> Action item
Repeat the following entries exactly, excluding pictures.

> Supplied records
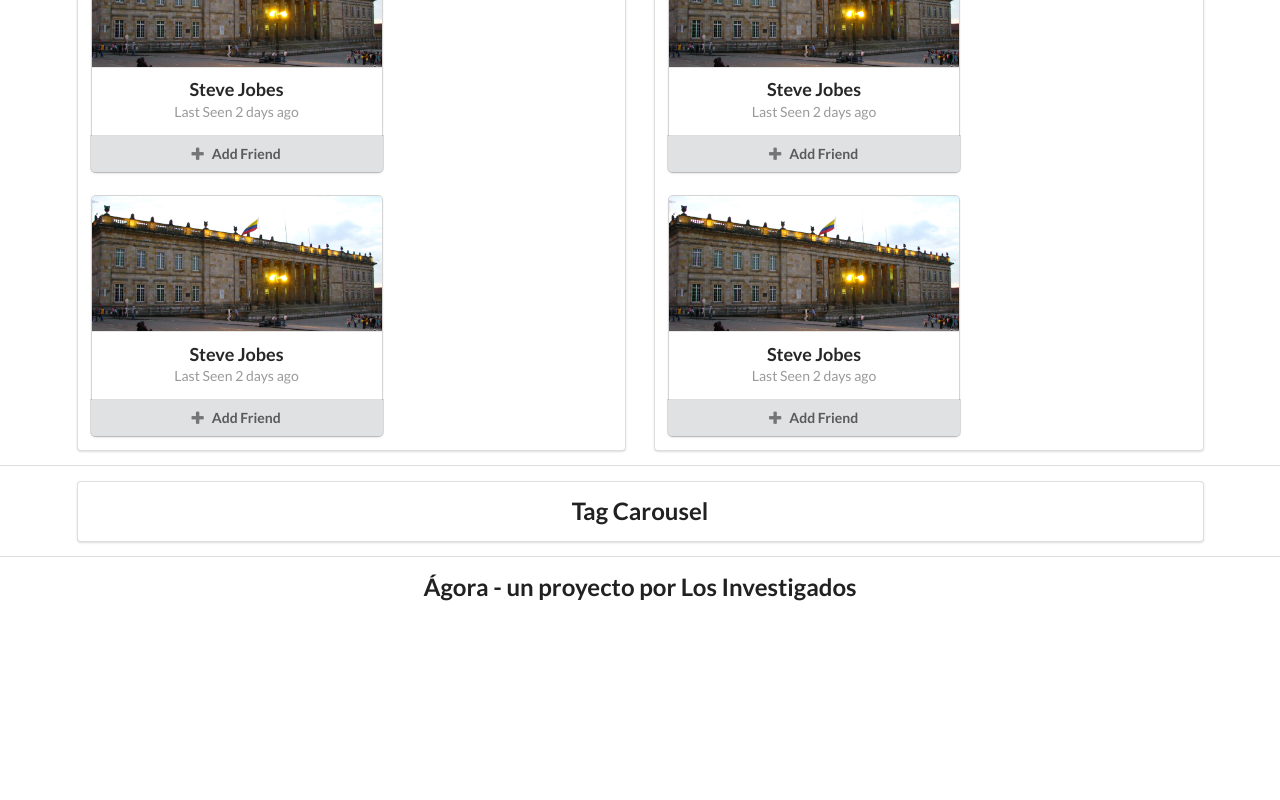
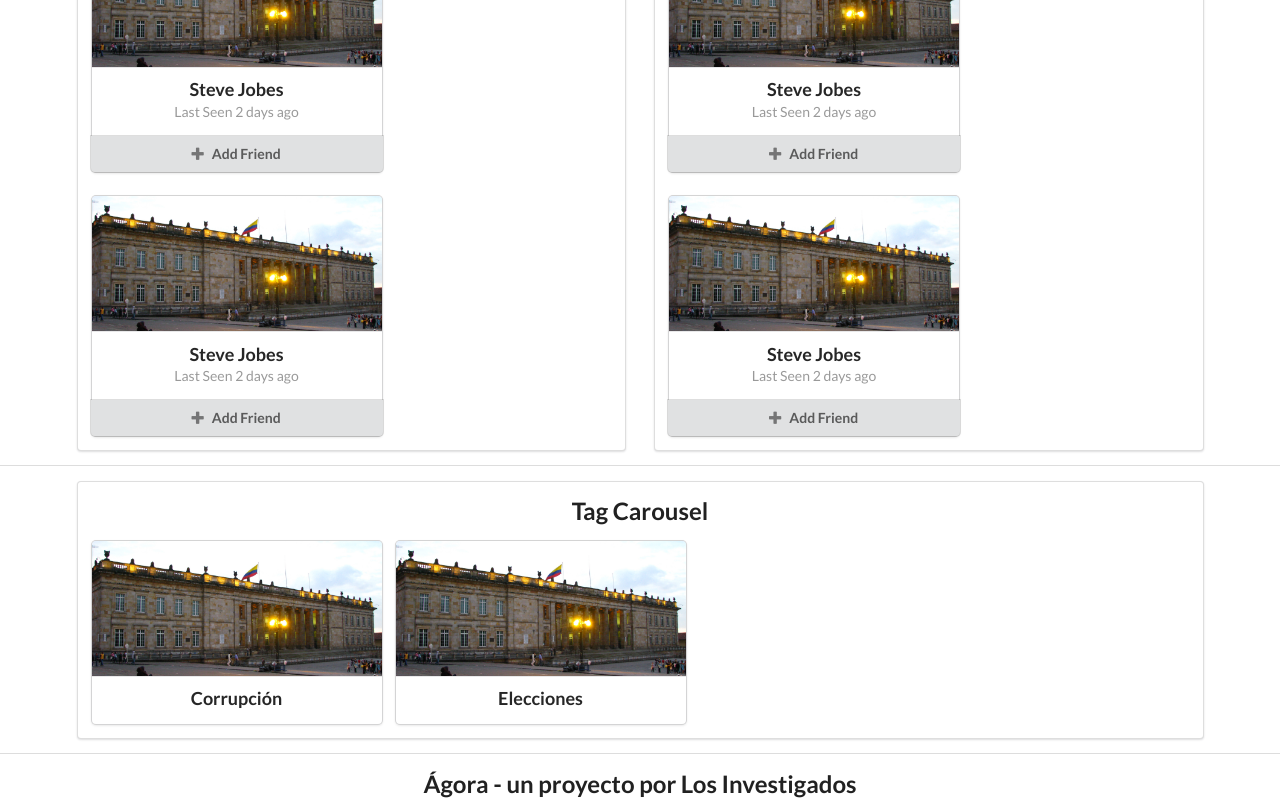
Before and after one commit to Agora-SE2/IS2_Agora_FE, a React (Create React App) app: page / in a window 1280 px wide. Shown: the part 635-1435 px from the top of the page. Before the commit the page ends 1237 px from the top, so only its background shows below. Built offline with nearby package versions, Linux system fonts and the light colour scheme.

Commit message:
Add Tag dynamic component

```diff
--- /dev/null
+++ b/src/components/Tag.js
@@ -0,0 +1,17 @@
+import React, { Component } from 'react';
+import ImgCapitolio from '../images/capitolio.png';
+
+export default class Tag extends Component {
+    render() {
+        return (
+            <div className="ui category card">
+                <div className="image">
+                    <img src={ ImgCapitolio } />
+                </div>
+                <div className="content">
+                    <a href="#" className="header">{this.props.title}</a>
+                </div>
+            </div>
+        );
+    }
+}
--- a/src/components/TagCarousel.js
+++ b/src/components/TagCarousel.js
@@ -1,10 +1,21 @@
 import React, { Component } from 'react';
+import Tag from './Tag.js'
 
 export default class TagCarousel extends Component {
+    componentWillMount() {
+
+    }
+
     render() {
+        // obtener de la api
+
         return (
             <div className="ui tag carousel segment">
                 <h2>Tag Carousel</h2>
+                <div className="ui cards">
+                    <Tag title="Corrupción"/>
+                    <Tag title="Elecciones"/>
+                </div>
             </div>
         );
     }
```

> Exercise result
Before and after one commit to Agora-SE2/IS2_Agora_FE, a React (Create React App) app: page / in a window 1280 px wide. Shown: the part 635-1435 px from the top of the page. Before the commit the page ends 1237 px from the top, so only its background shows below. Built offline with nearby package versions, Linux system fonts and the light colour scheme.

Commit message:
Add Tag dynamic component

```diff
--- /dev/null
+++ b/src/components/Tag.js
@@ -0,0 +1,17 @@
+import React, { Component } from 'react';
+import ImgCapitolio from '../images/capitolio.png';
+
+export default class Tag extends Component {
+    render() {
+        return (
+            <div className="ui category card">
+                <div className="image">
+                    <img src={ ImgCapitolio } />
+                </div>
+                <div className="content">
+                    <a href="#" className="header">{this.props.title}</a>
+                </div>
+            </div>
+        );
+    }
+}
--- a/src/components/TagCarousel.js
+++ b/src/components/TagCarousel.js
@@ -1,10 +1,21 @@
 import React, { Component } from 'react';
+import Tag from './Tag.js'
 
 export default class TagCarousel extends Component {
+    componentWillMount() {
+
+    }
+
     render() {
+        // obtener de la api
+
         return (
             <div className="ui tag carousel segment">
                 <h2>Tag Carousel</h2>
+                <div className="ui cards">
+                    <Tag title="Corrupción"/>
+                    <Tag title="Elecciones"/>
+                </div>
             </div>
         );
     }
```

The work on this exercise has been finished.